Work to complete
Keeping pictures out of the copy, restate each record word for word.

────────────────────────────────────────

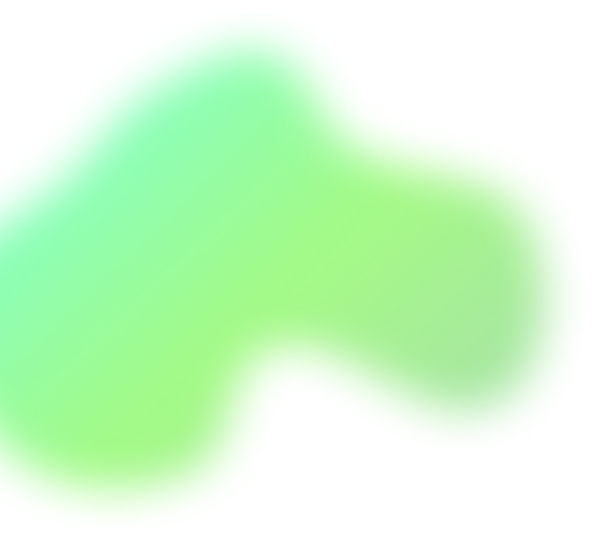
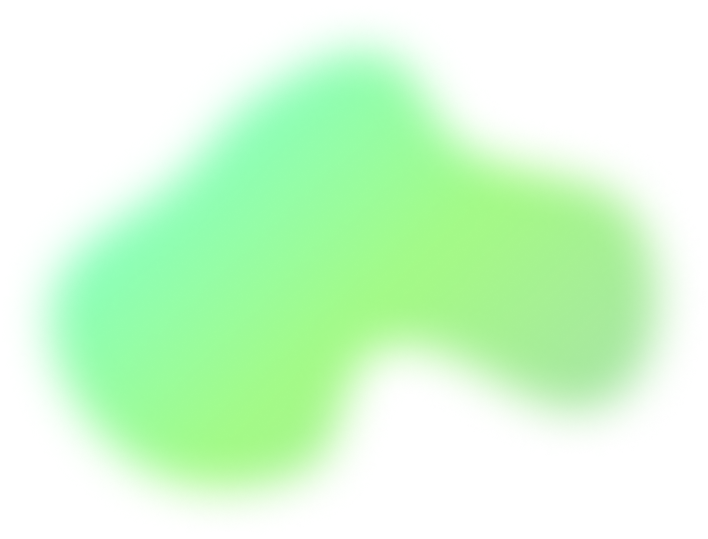
fixed about-page bg issue

diff --git a/style.css b/style.css
@@ -3663,7 +3663,7 @@ main {
 .hero-about .section-header__gradient {
 	z-index: -1;
 	filter: unset;
-	left: -14%;
+	left: -20%;
 	bottom: 40px;
 	top: auto;
 }

diff --git a/sass/layouts/_hero-v3.scss b/sass/layouts/_hero-v3.scss
@@ -2,7 +2,7 @@
   .section-header__gradient {
     z-index: -1;
     filter: unset;
-    left: -14%;
+    left: -20%;
     bottom: 40px;
     top: auto;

────────────────────────────────────────

Response
fixed about-page bg issue

diff --git a/style.css b/style.css
@@ -3663,7 +3663,7 @@ main {
 .hero-about .section-header__gradient {
 	z-index: -1;
 	filter: unset;
-	left: -14%;
+	left: -20%;
 	bottom: 40px;
 	top: auto;
 }

diff --git a/sass/layouts/_hero-v3.scss b/sass/layouts/_hero-v3.scss
@@ -2,7 +2,7 @@
   .section-header__gradient {
     z-index: -1;
     filter: unset;
-    left: -14%;
+    left: -20%;
     bottom: 40px;
     top: auto;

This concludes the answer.